MATERIAL SHOWN Block Start

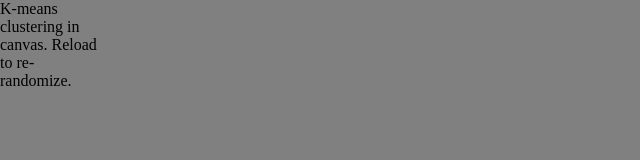
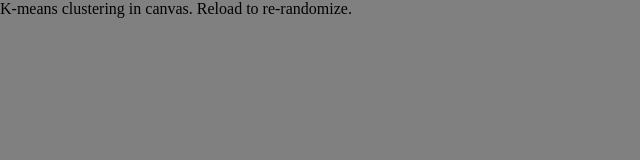
Before and after one commit to jbr/jbr.github.com, a plain HTML site: page kmeans.html in a window 1280 px wide. Shown: the whole page, without its empty margins (0-640 px from the left). Drawn offline with nearby package versions, Linux system fonts and the light colour scheme.

Commit message:
add text

```diff
--- a/kmeans.html
+++ b/kmeans.html
@@ -7,7 +7,7 @@
     <style type="text/css">
       body { background-color: gray; width: 100%; height: 100%; padding:0; margin:0;}
       canvas { padding:0;margin:0;position:absolute}
-      div {display:block;float:left;width:100px;height:100px;margin: 0 -100px -100px 0}
+      div {display:block;float:left;width:500px;height:100px;margin: 0 -500px -100px 0}
     </style>
     <script type="text/javascript">
     $(function(){
```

MATERIAL SHOWN Block End

» **TASK PROMPT**
Scan the material above for the string "html" and report each line where you find it.

» **FINISHED EXERCISE**
Before and after one commit to jbr/jbr.github.com, a plain HTML site: page kmeans.html in a window 1280 px wide. Shown: the whole page, without its empty margins (0-640 px from the left). Drawn offline with nearby package versions, Linux system fonts and the light colour scheme.
--- a/kmeans.html
+++ b/kmeans.html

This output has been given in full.